Encourage a culture of open communication and feedback within the organization in which management addresses employee concerns proactively. After all, there are many benefits to turning upset employees into engaged and motivated team members. 

Investing in performance management training can equip management to ensure constructive and beneficial performance discussions for all parties.


How can managers balance being empathetic with maintaining performance standards during performance review discussions with upset employees?

Finding the right balance involves acknowledging emotions while also emphasizing the importance of meeting expectations for an employee’s performance. Managers should aim to motivate and support employees in achieving those standards.

Are there cultural differences in how employees respond to a poor performance review, and how should those be addressed?

Yes, cultural norms and expectations can influence how employees react to feedback. Managers should be culturally sensitive and adapt their approach to accommodate different cultural perspectives on feedback and evaluation.

What should be done if an upset employee insists on bringing a union representative or legal counsel to the performance appraisal?
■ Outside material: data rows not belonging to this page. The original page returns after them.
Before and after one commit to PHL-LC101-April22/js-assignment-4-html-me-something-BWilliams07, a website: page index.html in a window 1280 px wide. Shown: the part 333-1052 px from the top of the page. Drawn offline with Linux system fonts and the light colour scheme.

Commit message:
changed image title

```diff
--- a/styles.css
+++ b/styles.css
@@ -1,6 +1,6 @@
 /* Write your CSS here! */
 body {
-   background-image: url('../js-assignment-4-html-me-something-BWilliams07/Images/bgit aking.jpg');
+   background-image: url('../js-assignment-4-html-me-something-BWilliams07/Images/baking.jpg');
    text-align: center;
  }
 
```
In such cases, complying with legal requirements and company policies is crucial. HR should be involved to ensure proper procedures are followed and the discussion remains productive.
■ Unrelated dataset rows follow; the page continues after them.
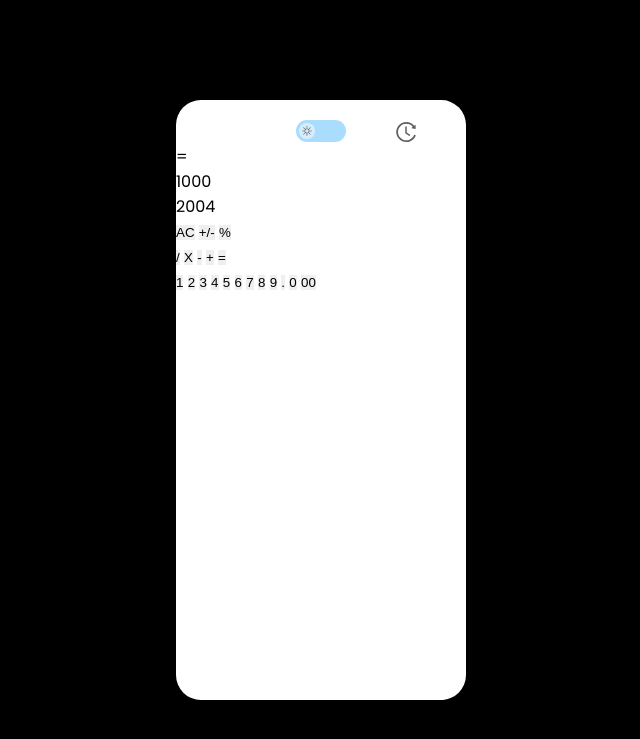
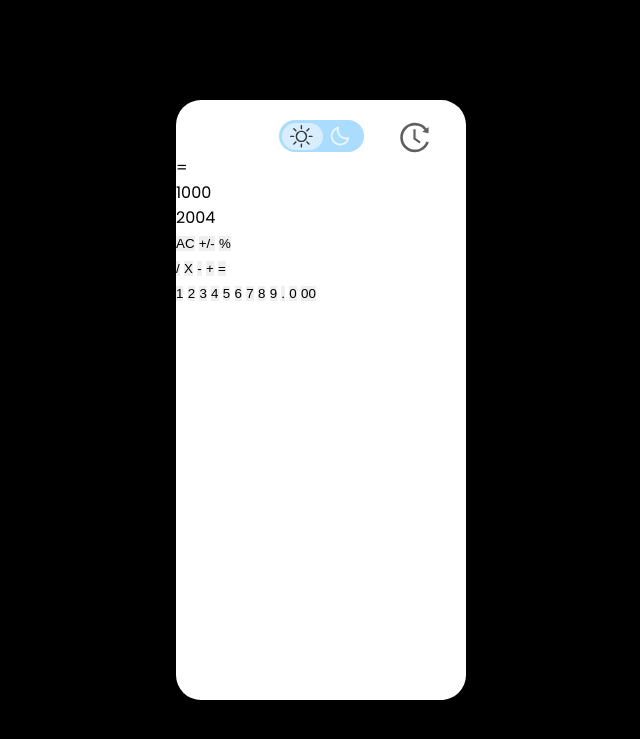
Before and after one commit to ArthurSalomaoo/Portif-lio-, a PHP site: page / in a window 1280 px wide. Shown: the top 739 px of the page, without its empty margins (319-959 px from the left). Run offline with PHP 8.4, Linux system fonts and the light colour scheme.

Commit message:
botão toogle terminado

```diff
--- a/Calculator/estilo/style.css
+++ b/Calculator/estilo/style.css
@@ -48,18 +48,37 @@ div#parte1 {
 #slider {
     cursor: pointer;
     background-color: #a9dcfd;
-    width: 50px;
-    height: 22px;
+    width: 85px;
+    height: 32px;
     border-radius: 30px;
     position: relative;
     transition: all 300ms ease-in-out;
+    display: flex;
+    justify-content: space-around;
+    align-items: center;
 
+}
+
+#slider > img {
+    width: 25px;
+    height: 23px;
+    z-index: 1;
+}
+
+#sol {
+    position: relative;
+    left: 2px;
+}
+
+#sol ~ img {
+    position: relative;
+    right: 2px;
 }
 
 #button {
     background-color: #d8eeff;
-    width: 16px;
-    height: 16px;
+    width: 41px;
+    height: 27px;
     border-radius: 25px;
     pointer-events: none;
     top: 3px;
@@ -69,29 +88,35 @@ div#parte1 {
 }
 
 #checkbox:checked ~ #slider > #button {
-    background-color: #003661;
-    left: 31px;
+    background-color: #003561;
+    left: 40px;
+}
+
+#checkbox:checked ~ #slider {
+    background-color: #1b6a9c;
 }
 
 #checkbox {
     display: none;
 }
+
 #button > img {
-    height: 10px;
-    width: 10px;
+    vertical-align: middle;
+    width: 30px;
+    height: 20px;
 }
 
 #historico {
     background-color: transparent;
-    height: 24px;
-    width: 24px;
+    height: 35px;
+    width: 35px;
 }
 #historico > img {
-    height: 24px;
-    width: 24px;
+    height: 35px;
+    width: 35px;
 }
 
 #none {
-    height: 24px;
-    width: 24px;
+    height: 35px;
+    width: 35px;
 }
--- a/Calculator/index.html
+++ b/Calculator/index.html
@@ -18,8 +18,9 @@
                     <label>
                         <input type="checkbox" id="checkbox">
                         <div id="slider">
+                            <img src="imagens/sol.svg" alt="sol" id="sol">
+                            <img src="imagens/lua.svg" alt="lua">
                             <button id="button">
-                                <img src="imagens/sol.svg" alt="sol">
                             </button>
                         </div>
                     </label>
```
Also changed, not shown: Calculator/imagens/lua.svg (added).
Can upset employees' negative emotions impact team dynamics and overall productivity?

Yes, unresolved issues with performance reviews can lead to decreased morale and productivity among the affected employee and their team members. Addressing the employee’s concerns promptly is essential to maintaining a healthy work environment.

How can an organization create a feedback culture that reduces the likelihood of employees becoming upset during performance reviews?

Fostering a feedback culture involves ongoing communication, regular check-ins, and training for managers and employees on constructively giving and receiving feedback.

Can an employee's personal life or external factors influence their reaction to a performance review?

Personal issues or external stressors can affect an employee’s emotional response to a performance review. Managers should be sensitive to these factors and offer support where appropriate.

Can the timing of performance reviews influence how upset employees react to them?

Yes, the timing of performance reviews can impact employee reactions. For example, conducting reviews during a particularly stressful period for the employee or the organization may lead to heightened emotions. Try to deliver constructive criticism during a less stressful time of year, or at least toward the end of the week to give employees time to process direct negative feedback.